HDS 2377

Gender and Religious Leadership in Eighteenth- and Nineteenth-Century America

David Holland


It is a well-established fact that women have numerically dominated the membership rolls of almost every American denomination, and it is just as widely recognized that men have dominated the pulpit. Both realities were particularly apparent in the United States in the eighteenth and early nineteenth centuries. What happened, however, when women began to preach and lead? This course will examine a number of examples from the nineteenth century—from Phoebe Palmer to Mary Baker Eddy—to consider how assumptions about leadership and gender may have evolved during this transformative period.

Enrollment Limited: No
Open to BTI Students: Yes
Jointly offered as Religion 1583


0.50 credits
Spring 2014
Wed 2pm-4pm
Divinity Hall Room 106

Relationship to Program Requirements
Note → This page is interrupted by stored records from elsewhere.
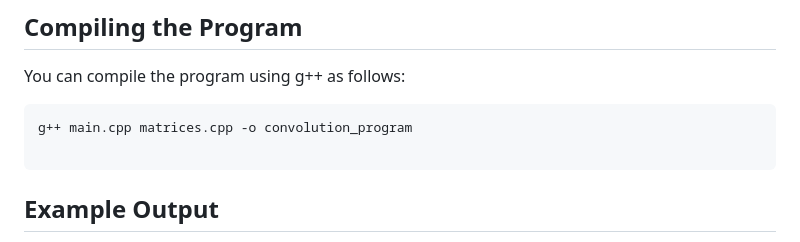
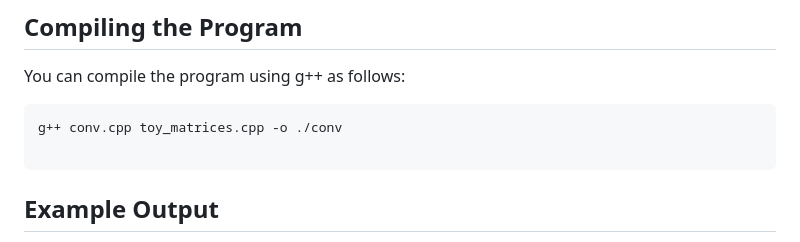
Before and after one commit to Anvi98/convolution, a Markdown page: README.md, the part around the change. Rendered like a GitHub page.

````diff
--- a/README.md
+++ b/README.md
@@ -87,7 +87,7 @@ You can compile the program using g++ as follows:
 
 
 ```
-g++ main.cpp matrices.cpp -o convolution_program
+g++ conv.cpp toy_matrices.cpp -o ./conv
 
 ```
 ## Example Output
````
Program Requirement Area / Category / Art / Designation
MTS Area(s) of Focus
  • African and African American Religious Studies
  • Religions of the Americas
  • Religion, Literature, and Culture
  • Women, Gender, Sexuality, and Religion
MDiv Distribution Category/ies
  • Christianity
MDiv Art(s) of Ministry
  • Denominational Polity
  • Public Leadership, Community Organizing, and Planning
Language Course Designation(s) None